By Reba Phelps
While my family is known to be open and honest about every minor detail there’s some things we never discussed growing up. Some things were just never questioned. We knew our family history.
Reflecting back I can’t distinguish if we were too busy being children or if we had a gut feeling telling us not to go there. Whatever the case, we never asked my father about his Vietnam War experience.
While my father was a proud member of the US Navy and a Veteran of the Vietnam War he absolutely never spoke of it.
He was a very quiet Veteran. He had all the memorabilia. He had the military id card. He had the yearbook with all of his peer’s photos. He had the basic stories of where he was stationed and how long he stayed on the ship. He could go through the yearbook and pick out his closest friends. My dad even had jokes about his military stay.
When he was in a bad mood or feeling impatient he would say, “my agent orange is acting up today.” We always laughed.
We never bothered to delve deeper into his military actions until my oldest daughter decided she needed more details and my lack of knowledge was completely unacceptable.
One weekend we met for a family lunch, which started like many others. A few text messages exchanged with family to see if anyone had lunch plans. A few more text messages debating the cuisine and location. Once settled, our clan descended upon a Natchitoches restaurant.
Shortly after ordering drinks and appetizers we exchanged a few pleasantries my daughter dropped a Texas size bomb and brought the whole table (and half the restaurant) to a screeching halt. She said, “So Pappaw, how many people did you have to kill while you were in Vietnam?”

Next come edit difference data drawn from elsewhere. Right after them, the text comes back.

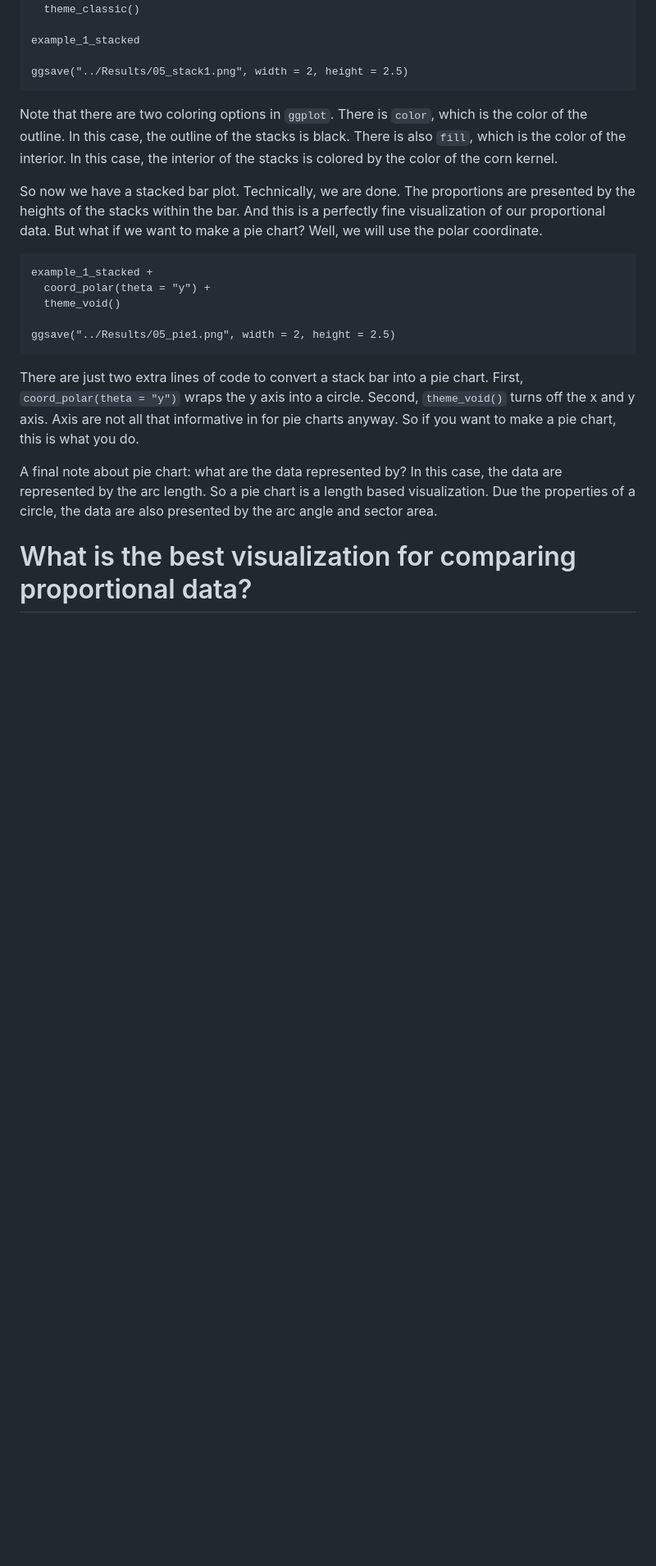
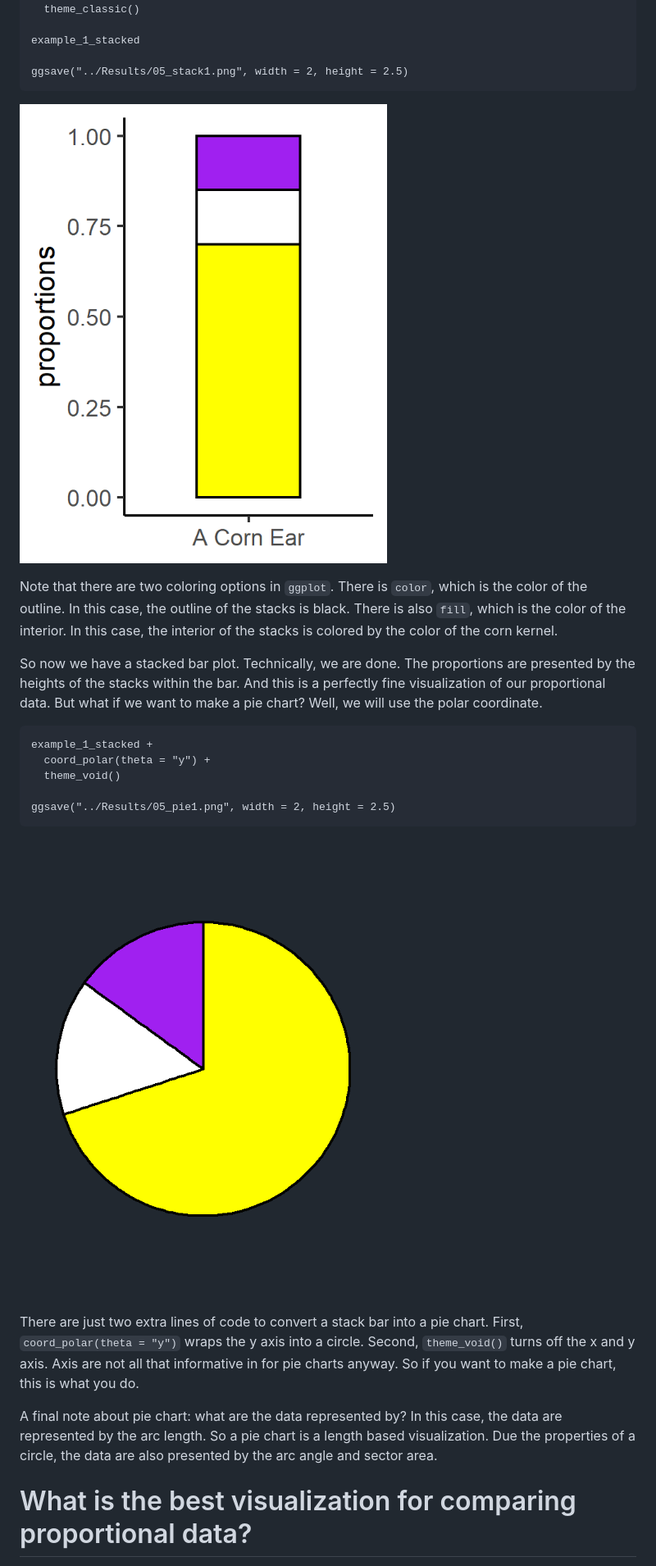
Before and after one commit to cxli233/Online_R_learning, a Markdown page: Quick_data_vis/Lessons/05_Intro_proportions.md, the part around the change printed below. Shown: that part at 82% size. Rendered like a GitHub page; blank space fills up the shorter version.

Commit message:
Update 05_Intro_proportions.md
Added in line figures

````diff
--- a/Quick_data_vis/Lessons/05_Intro_proportions.md
+++ b/Quick_data_vis/Lessons/05_Intro_proportions.md
@@ -57,6 +57,7 @@ example_1_stacked
 
 ggsave("../Results/05_stack1.png", width = 2, height = 2.5)
 ```
+![stacked_bar1](https://github.com/cxli233/Online_R_learning/blob/master/Quick_data_vis/Results/05_stack1.png)
 
 Note that there are two coloring options in `ggplot`.
 There is `color`, which is the color of the outline.
@@ -77,6 +78,8 @@ example_1_stacked +
 
 ggsave("../Results/05_pie1.png", width = 2, height = 2.5)
 ```
+![pie1](https://github.com/cxli233/Online_R_learning/blob/master/Quick_data_vis/Results/05_pie1.png)
+
 There are just two extra lines of code to convert a stack bar into a pie chart.
 First, `coord_polar(theta = "y")` wraps the y axis into a circle.
 Second, `theme_void()` turns off the x and y axis.
````
Also changed, not shown: other parts of Quick_data_vis/Lessons/05_Intro_proportions.md (+7 -0 lines).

The silence was deafening. You could have heard a pin drop. It seemed as though the tables around us paused and the waitresses waited to see what happened. Our whole table, including my new stepmom, stopped visiting and looked at me. Being the child’s parent I was about to plunge into rescue and education mode. I planned on apologizing for her outburst and discussing the proper etiquette of addressing a Veteran and their memoirs.
Before I could, my father replied, “It was so many I couldn’t keep up with it.”

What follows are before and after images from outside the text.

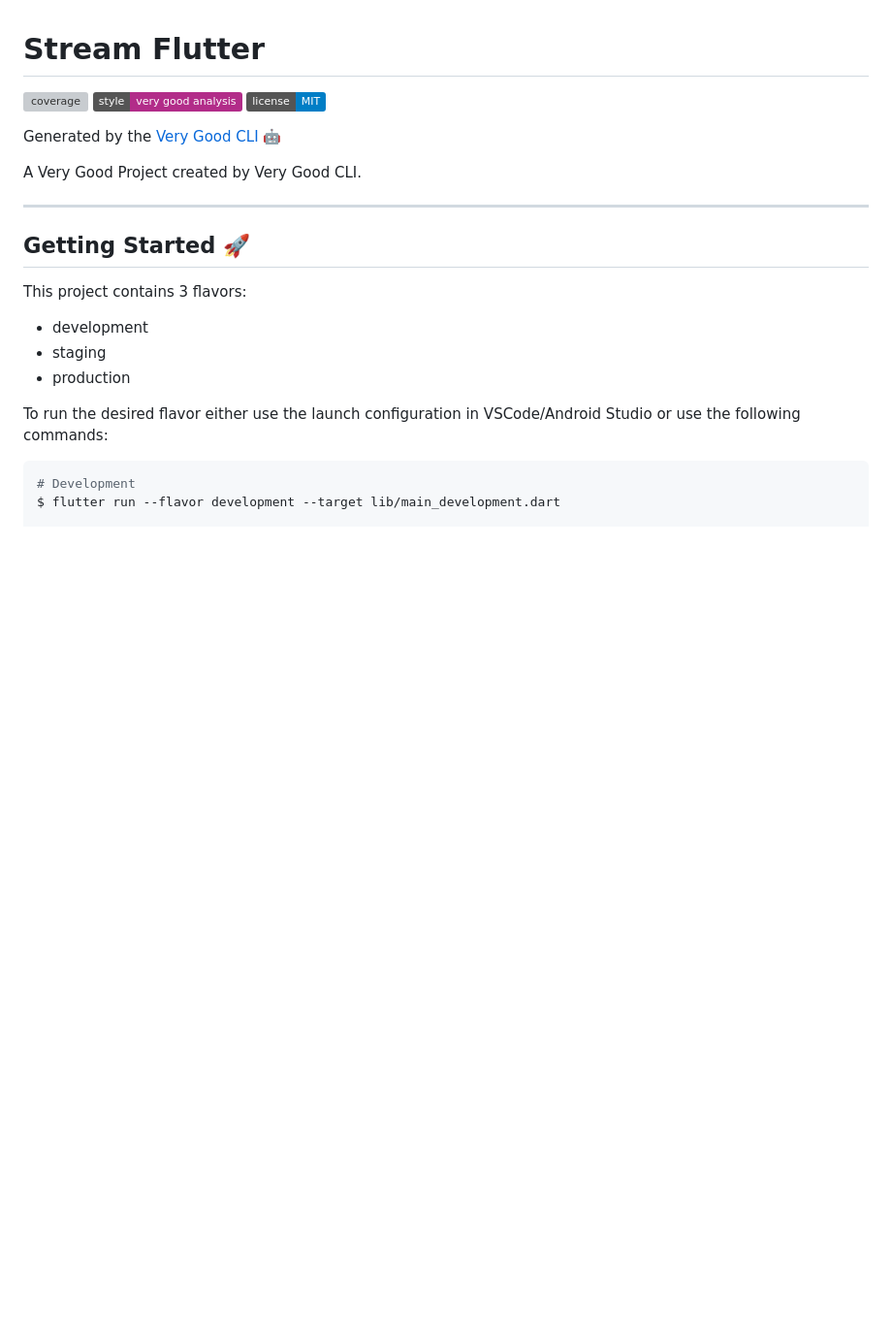
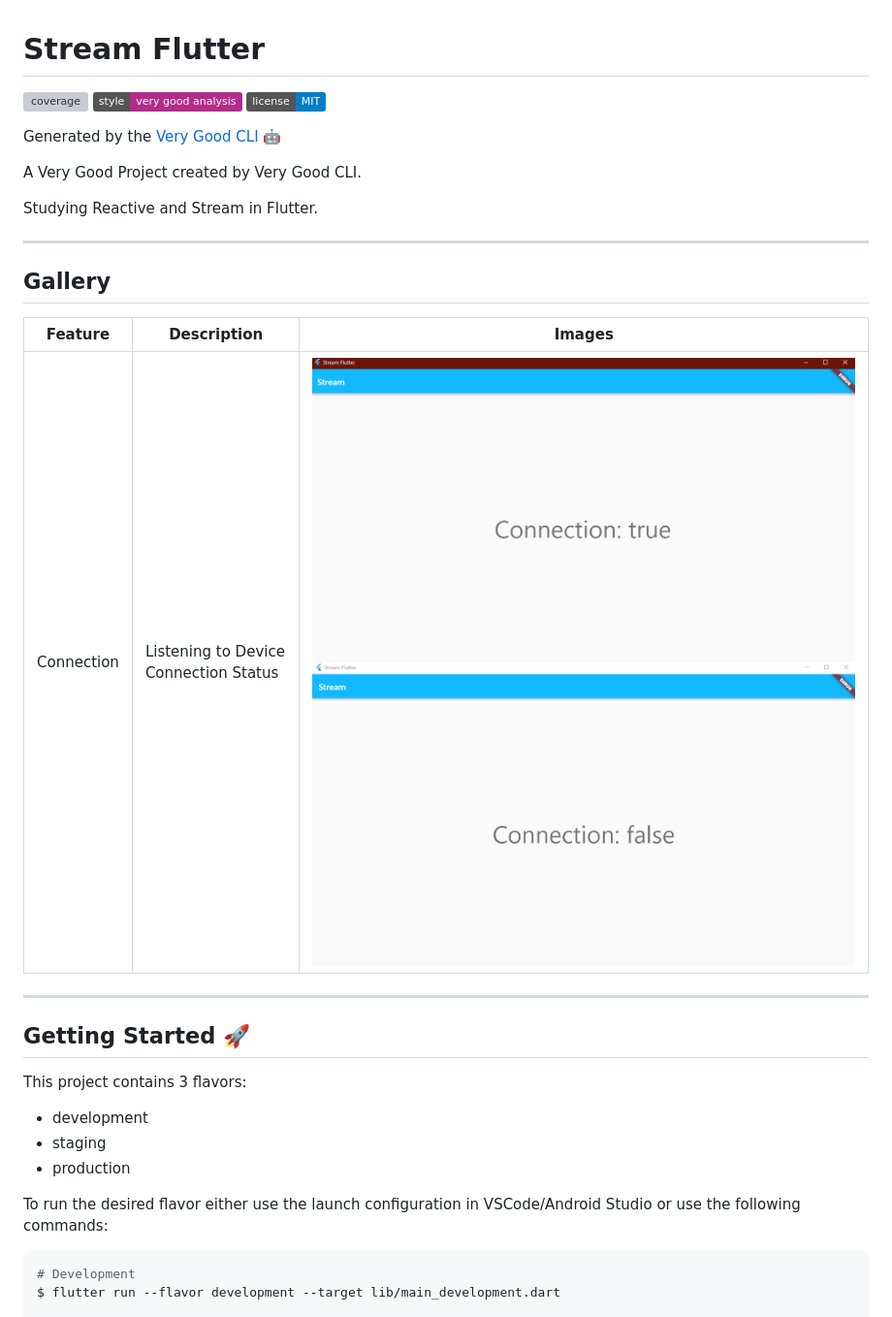
Before and after one commit to adryanev/stream_flutter, a Markdown page: README.md, the part around the change. Shown: that part at 97% size. GitHub-like rendering; pictures changed too: repo_images/connection_off.png (added), repo_images/connection_on.png (added); badges without logos; blank space fills up the shorter version; grey boxes are pictures that could not be loaded.

```diff
--- a/README.md
+++ b/README.md
@@ -7,6 +7,16 @@
 Generated by the [Very Good CLI][very_good_cli_link] 🤖
 
 A Very Good Project created by Very Good CLI.
+
+Studying Reactive and Stream in Flutter.
+
+---
+
+## Gallery
+
+| Feature |Description | Images |
+| --- | --- | --- |
+|Connection | Listening to Device Connection Status|![Connection On](repo_images/connection_on.png) ![Connection Off](repo_images/connection_off.png) |
 
 ---
 
```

Obviously he was being humorous, but after he broke the ice, he was like a fountain overflowing. He began by telling us about the recruiting process. He wasn’t sure they’d accept him because he lost most of the sight in his right eye after a childhood infection.
Growing up he had many role models who joined the military. Every single one of his brothers served in a branch.
While assigned to a communication ship, he had to sleep with his leg wrapped around the chains anchoring the beds to the wall because when they hit large waves they would fall out of the bed onto the steel floor.
When he arrived in Vietnam they were nearing a shore where a battle was taking place and he could feel the gunshot vibrations on the ship. A jet flew over them that had been struck and he still remembers what the heat felt like from that moment.
He shared that his deployment was for Westpac and Vietnam.
While we hung on every word that was finally coming forth from the silent man we lived with, our hearts were broken for him. He explained that when he and the others returned home there were no hero’s welcomes. They were treated so poorly and were mostly met with protesters.
He did go on to share that it touches his soul to see our Troops being so loved and welcomed when they come home. He can rarely watch it on TV without shedding a tear.
Meredith’s seemingly inappropriate question opened the door for many conversations with my father that included the name of the two ships he traveled on and many other details that make up the beauty and history of his time served in the US Navy. Recently I located the information on the two ships and shared it with him. It brought back a multitude of memories and I think just enough time has passed where he can truly reflect on his experience and appreciate that God spared his life during that time and enabled him to come back home to continue the journey that created a whole family.
My father’s birthday is May 30 and it always falls around Memorial Day. Every birthday that roles around for him is a complete blessing and a reminder of the military men and women who so willingly gave their lives so that we can enjoy the freedoms we have.
“Blessed be the Lord, my rock, who trains my hands for war, and my fingers for battle; My Lovingkindness and my fortress, My stronghold and my deliverer, My shield and he in whom I take refuge, who subdues my people under me”